Tuesday, September 26, 2017
The Sky This Week - Thursday September 28 to Thursday October 5
The First Quarter Moon is Thursday, September 28.
Similar views will be seen elsewhere in Australia at the equivalent local time (30 minutes after sunset). (click to embiggen).
Jupiter is setting ealy evening and is above the western horizon in the twilight. It is close to the bright star Spica, the brightest star in the constellation of Virgo. Over the week Jupiter moves away from Spica.
Opposition, when Jupiter is biggest and brightest as seen from Earth, was on April the 8th. Jupiter sets around 8:00 pm local time. Jupiter is now too low to be a good telescopic target, but the dance of its Moons is visible even in binoculars for a brief time. The following Jupiter events are in AEST.
Mon 2 Oct 2017 19:27 GRS: Crosses Central Meridian
Mercury is lost in the twilight.
The inset shows the telescopic view of Saturn at this time. Similar views will be seen elsewhere in Australia at the equivalent local time. (90 minutes after sunset, click to embiggen).

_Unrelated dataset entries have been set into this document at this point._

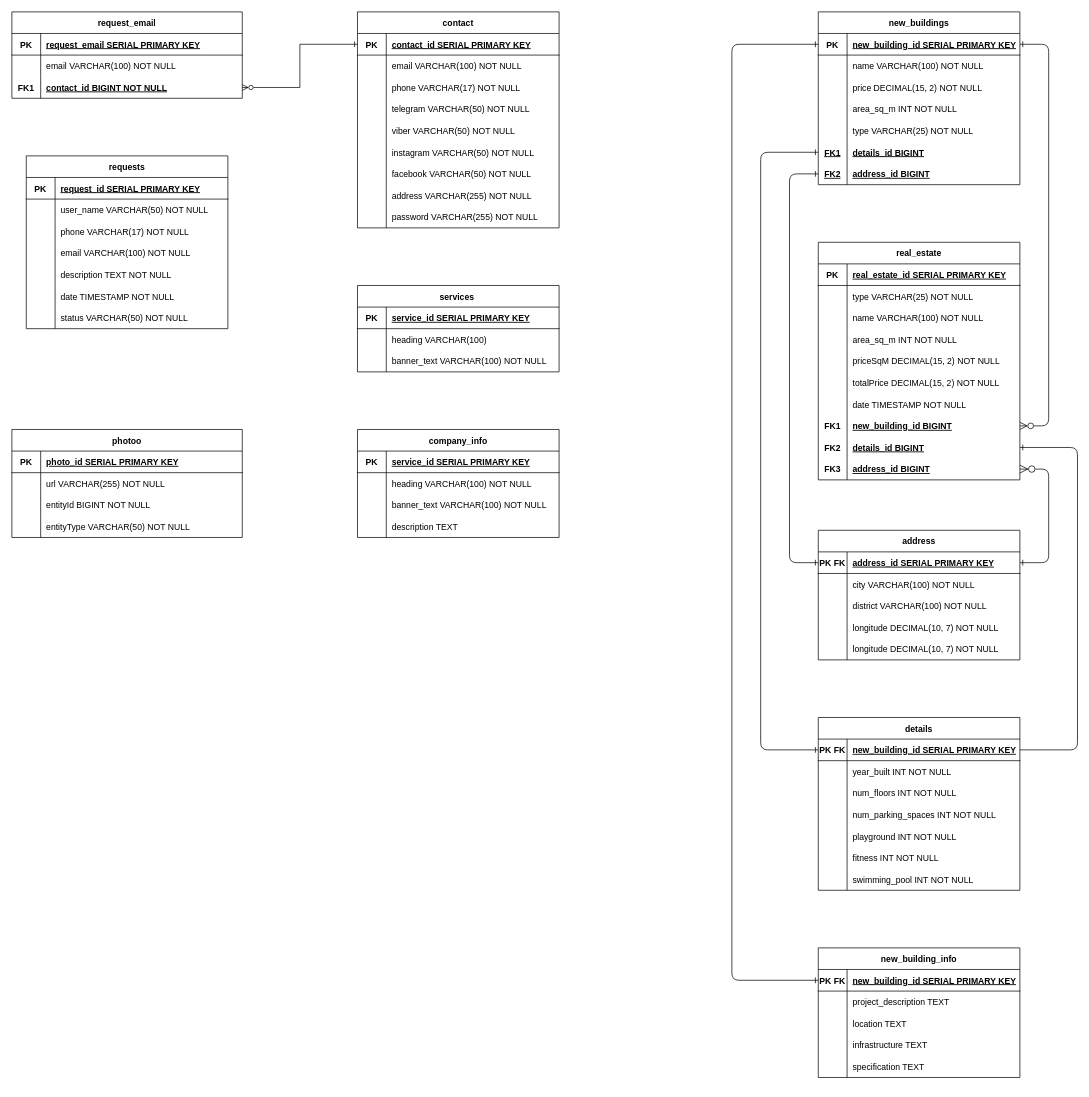
Latcarf/Second-project keeps this draw.io diagram as src/main/resources/diagrams/ERD.drawio. Above is the earlier version. Source tidied: cells renumbered, new cells numbered last; positions are measured from the earlier drawing's top-left corner, leaving out a move shared by most shapes. Both pictures are drawn from the tidied source at 72%, with x=0, y=0 at pixel (12, 12).
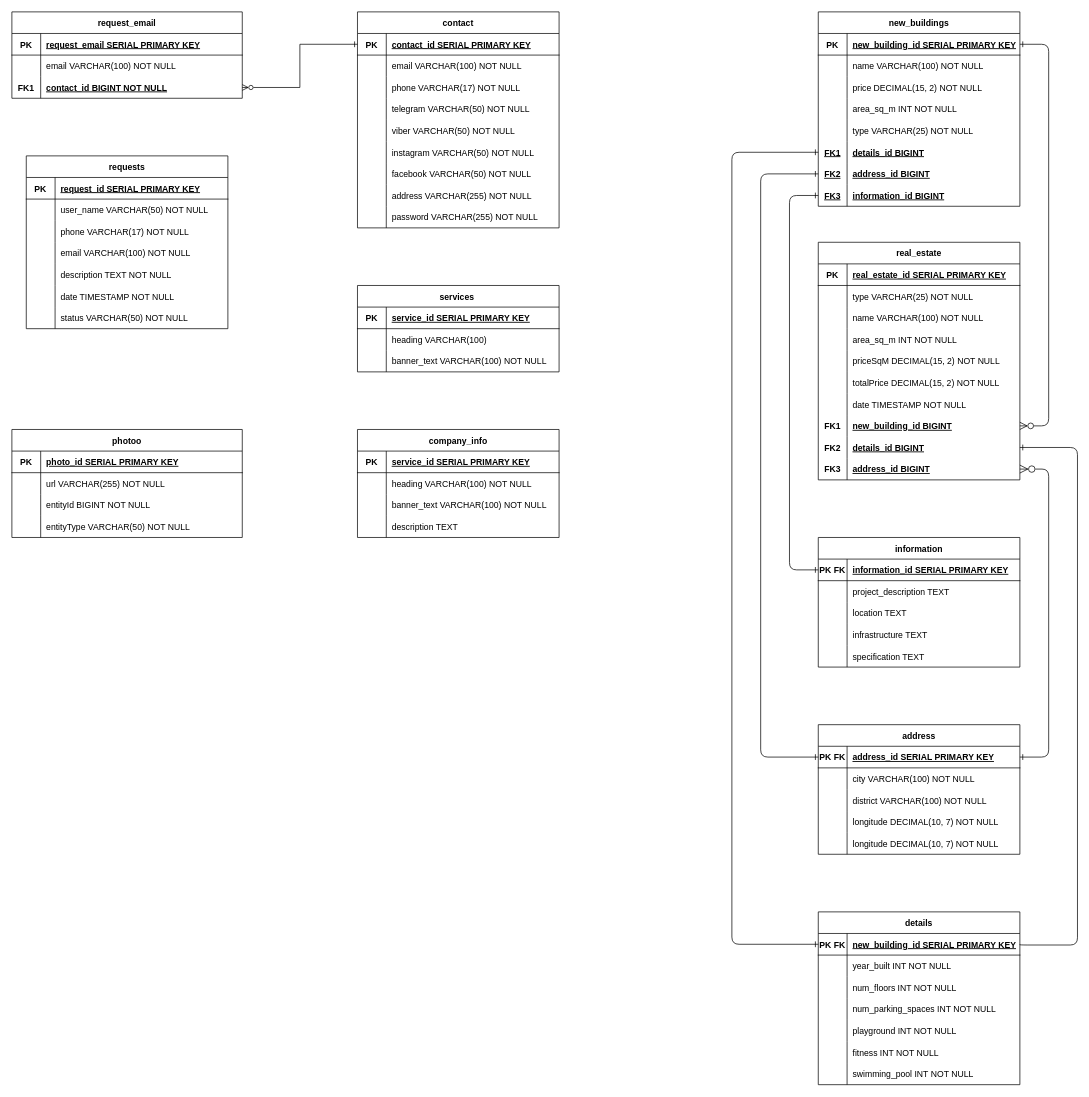
The same diagram, later.

The change refers to these unchanged cells:
```xml
<mxCell id="55" style="shape=partialRectangle;fillColor=none;points=[[0,0.5],[1,0.5]];portConstraint=eastwest;top=0;left=0;right=0;bottom=0;labelBackgroundColor=none;" parent="30" vertex="1">
  <mxGeometry y="270" width="280" height="30" as="geometry" />
</mxCell>
<mxCell id="58" style="shape=partialRectangle;fillColor=none;points=[[0,0.5],[1,0.5]];portConstraint=eastwest;top=0;left=0;right=0;bottom=0;labelBackgroundColor=none;" parent="30" vertex="1">
  <mxGeometry y="300" width="280" height="30" as="geometry" />
</mxCell>
<mxCell id="62" style="shape=partialRectangle;fillColor=none;points=[[0,0.5],[1,0.5]];portConstraint=eastwest;top=0;left=0;right=0;bottom=1;labelBackgroundColor=none;" parent="61" vertex="1">
  <mxGeometry y="30" width="280" height="30" as="geometry" />
</mxCell>
<mxCell id="77" style="shape=partialRectangle;fillColor=none;points=[[0,0.5],[1,0.5]];portConstraint=eastwest;top=0;left=0;right=0;bottom=0;labelBackgroundColor=none;" parent="61" vertex="1">
  <mxGeometry y="180" width="280" height="30" as="geometry" />
</mxCell>
<mxCell id="80" style="shape=partialRectangle;fillColor=none;points=[[0,0.5],[1,0.5]];portConstraint=eastwest;top=0;left=0;right=0;bottom=0;labelBackgroundColor=none;" parent="61" vertex="1">
  <mxGeometry y="210" width="280" height="30" as="geometry" />
</mxCell>
<mxCell id="84" style="shape=partialRectangle;fillColor=none;points=[[0,0.5],[1,0.5]];portConstraint=eastwest;top=0;left=0;right=0;bottom=1;labelBackgroundColor=none;" parent="83" vertex="1">
  <mxGeometry y="30" width="280" height="30" as="geometry" />
</mxCell>
<mxCell id="164" style="shape=partialRectangle;fillColor=none;points=[[0,0.5],[1,0.5]];portConstraint=eastwest;top=0;left=0;right=0;bottom=1;labelBackgroundColor=none;" parent="163" vertex="1">
  <mxGeometry y="30" width="280" height="30" as="geometry" />
</mxCell>
<mxCell id="180" style="shape=partialRectangle;fillColor=none;points=[[0,0.5],[1,0.5]];portConstraint=eastwest;top=0;left=0;right=0;bottom=1;labelBackgroundColor=none;" parent="179" vertex="1">
  <mxGeometry y="30" width="280" height="30" as="geometry" />
</mxCell>
```

What changed in the source:
```diff
@@
     <mxCell id="61" value="new_buildings" style="shape=table;startSize=30;childLayout=tableLayout;rowLines=0;fontStyle=1;align=center;labelBackgroundColor=none;fillColor=default;" parent="1" vertex="1">
-      <mxGeometry x="1120" width="280" height="240" as="geometry" />
+      <mxGeometry x="1120" width="280" height="270" as="geometry" />
     </mxCell>
@@
+    <mxCell id="212" style="shape=partialRectangle;fillColor=none;points=[[0,0.5],[1,0.5]];portConstraint=eastwest;top=0;left=0;right=0;bottom=0;labelBackgroundColor=none;" parent="61" vertex="1">
+      <mxGeometry y="240" width="280" height="30" as="geometry" />
+    </mxCell>
+    <mxCell id="213" value="FK3" style="shape=partialRectangle;overflow=hidden;fillColor=none;top=0;left=0;bottom=0;right=0;labelBackgroundColor=none;fontStyle=5;" parent="212" vertex="1">
+      <mxGeometry width="40" height="30" as="geometry" />
+    </mxCell>
+    <mxCell id="214" value="information_id BIGINT" style="shape=partialRectangle;overflow=hidden;fillColor=none;top=0;left=0;bottom=0;right=0;align=left;spacingLeft=6;labelBackgroundColor=none;fontStyle=5;" parent="212" vertex="1">
+      <mxGeometry x="40" width="240" height="30" as="geometry" />
+    </mxCell>
     <mxCell id="83" value="details" style="shape=table;startSize=30;childLayout=tableLayout;rowLines=0;fontStyle=1;align=center;labelBackgroundColor=none;fillColor=default;" parent="1" vertex="1">
-      <mxGeometry x="1120" y="980" width="280" height="240" as="geometry" />
+      <mxGeometry x="1120" y="1250" width="280" height="240" as="geometry" />
     </mxCell>
@@
-    <mxCell id="163" value="new_building_info" style="shape=table;startSize=30;childLayout=tableLayout;rowLines=0;fontStyle=1;align=center;labelBackgroundColor=none;fillColor=default;" parent="1" vertex="1">
-      <mxGeometry x="1120" y="1300" width="280" height="180" as="geometry" />
+    <mxCell id="163" value="information" style="shape=table;startSize=30;childLayout=tableLayout;rowLines=0;fontStyle=1;align=center;labelBackgroundColor=none;fillColor=default;" parent="1" vertex="1">
+      <mxGeometry x="1120" y="730" width="280" height="180" as="geometry" />
     </mxCell>
@@
-    <mxCell id="166" value="new_building_id SERIAL PRIMARY KEY" style="shape=partialRectangle;overflow=hidden;fillColor=none;top=0;left=0;bottom=0;right=0;align=left;spacingLeft=6;fontStyle=5;labelBackgroundColor=none;" parent="164" vertex="1">
+    <mxCell id="166" value="information_id SERIAL PRIMARY KEY" style="shape=partialRectangle;overflow=hidden;fillColor=none;top=0;left=0;bottom=0;right=0;align=left;spacingLeft=6;fontStyle=5;labelBackgroundColor=none;" parent="164" vertex="1">
       <mxGeometry x="40" width="240" height="30" as="geometry" />
     </mxCell>
@@
     <mxCell id="179" value="address" style="shape=table;startSize=30;childLayout=tableLayout;rowLines=0;fontStyle=1;align=center;labelBackgroundColor=none;fillColor=default;" parent="1" vertex="1">
-      <mxGeometry x="1120" y="720" width="280" height="180" as="geometry" />
+      <mxGeometry x="1120" y="990" width="280" height="180" as="geometry" />
     </mxCell>
@@
     <mxCell id="195" style="edgeStyle=orthogonalEdgeStyle;rounded=1;jettySize=auto;html=1;exitX=0;exitY=0.5;exitDx=0;exitDy=0;entryX=0;entryY=0.5;entryDx=0;entryDy=0;curved=0;startArrow=ERone;startFill=0;endArrow=ERone;endFill=0;" parent="1" edge="1" source="80" target="180">
       <mxGeometry relative="1" as="geometry">
         <Array as="points">
-          <mxPoint x="1080" y="225" />
-          <mxPoint x="1080" y="765" />
+          <mxPoint x="1040" y="225" />
+          <mxPoint x="1040" y="1035" />
         </Array>
       </mxGeometry>
     </mxCell>
     <mxCell id="196" style="edgeStyle=orthogonalEdgeStyle;rounded=1;jettySize=auto;html=1;exitX=0;exitY=0.5;exitDx=0;exitDy=0;entryX=0;entryY=0.5;entryDx=0;entryDy=0;endArrow=ERone;endFill=0;startArrow=ERone;startFill=0;curved=0;" parent="1" edge="1" source="77" target="84">
       <mxGeometry relative="1" as="geometry">
         <Array as="points">
-          <mxPoint x="1040" y="195" />
-          <mxPoint x="1040" y="1025" />
+          <mxPoint x="1000" y="195" />
+          <mxPoint x="1000" y="1295" />
         </Array>
       </mxGeometry>
     </mxCell>
-    <mxCell id="197" style="edgeStyle=orthogonalEdgeStyle;rounded=1;jettySize=auto;html=1;exitX=0;exitY=0.5;exitDx=0;exitDy=0;entryX=0;entryY=0.5;entryDx=0;entryDy=0;curved=0;startArrow=ERone;startFill=0;endArrow=ERone;endFill=0;" parent="1" edge="1" source="62" target="164">
+    <mxCell id="197" style="edgeStyle=orthogonalEdgeStyle;rounded=1;jettySize=auto;html=1;exitX=0;exitY=0.5;exitDx=0;exitDy=0;entryX=0;entryY=0.5;entryDx=0;entryDy=0;curved=0;startArrow=ERone;startFill=0;endArrow=ERone;endFill=0;" parent="1" edge="1" source="212" target="164">
       <mxGeometry relative="1" as="geometry">
         <Array as="points">
-          <mxPoint x="1000" y="45" />
-          <mxPoint x="1000" y="1345" />
+          <mxPoint x="1080" y="255" />
+          <mxPoint x="1080" y="775" />
         </Array>
       </mxGeometry>
     </mxCell>
     <mxCell id="198" style="edgeStyle=orthogonalEdgeStyle;rounded=1;jettySize=auto;html=1;exitX=1;exitY=0.5;exitDx=0;exitDy=0;startArrow=ERone;startFill=0;endArrow=ERzeroToMany;endFill=0;curved=0;entryX=1;entryY=0.5;entryDx=0;entryDy=0;startSize=6;endSize=9;" parent="1" edge="1" source="180" target="58">
       <mxGeometry relative="1" as="geometry">
         <Array as="points">
-          <mxPoint x="1440" y="765" />
+          <mxPoint x="1440" y="1035" />
           <mxPoint x="1440" y="635" />
         </Array>
       </mxGeometry>
     </mxCell>
@@
     <mxCell id="210" style="edgeStyle=orthogonalEdgeStyle;rounded=1;jettySize=auto;html=1;exitX=1;exitY=0.5;exitDx=0;exitDy=0;entryX=1;entryY=0.5;entryDx=0;entryDy=0;endArrow=ERone;endFill=0;curved=0;" parent="1" edge="1" source="84" target="55">
       <mxGeometry relative="1" as="geometry">
         <Array as="points">
-          <mxPoint x="1480" y="1025" />
+          <mxPoint x="1480" y="1296" />
           <mxPoint x="1480" y="605" />
         </Array>
       </mxGeometry>
     </mxCell>
```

Saturn was at opposition on June the 15th, when it was biggest and brightest in the sky as seen from earth. Saturn is visible all evening long. Saturn is a good telescopic target from 7:30 pm until midnight. It is poised above the dark rifts in the Milky Way and is in a good area for binocular hunting. Although still high in the early evening sky, Saturn begins to sink into the western evening skies as the week progresses. Saturn's rings are visible even in small telescopes and are always good to view.
The constellation of Scorpio is a good guide to locating Saturn. The distinctive curl of Scorpio is easy to see above the north-western horizon, locate the bright red star, Antares, and the look to the left of that, the next bright object is Saturn.
Similar views will be seen throughout Australia at the equivalent local time (that is 30 minutes before sunrise, click to embiggen).
Venus is lowering in the morning sky. This week Venus comes close to Mars. It is becoming hard to see Venus in the early twilight, but it is still brilliant enough to be obvious shortly before sunrise. Over the Week Venus comes closer to the planet Mars, but you will probably need binoculars to pick up Mars in the twilight.
Mars is just emerging from the twilight, but will be difficult to see for some time.
Printable PDF maps of the Eastern sky at 10 pm AEST, Western sky at 10 pm AEST. For further details and more information on what's up in the sky, see Southern Skywatch.
Cloud cover predictions can be found at SkippySky.
Here is the near-real time satellite view of the clouds (day and night) http://satview.bom.gov.au/
Labels: weekly sky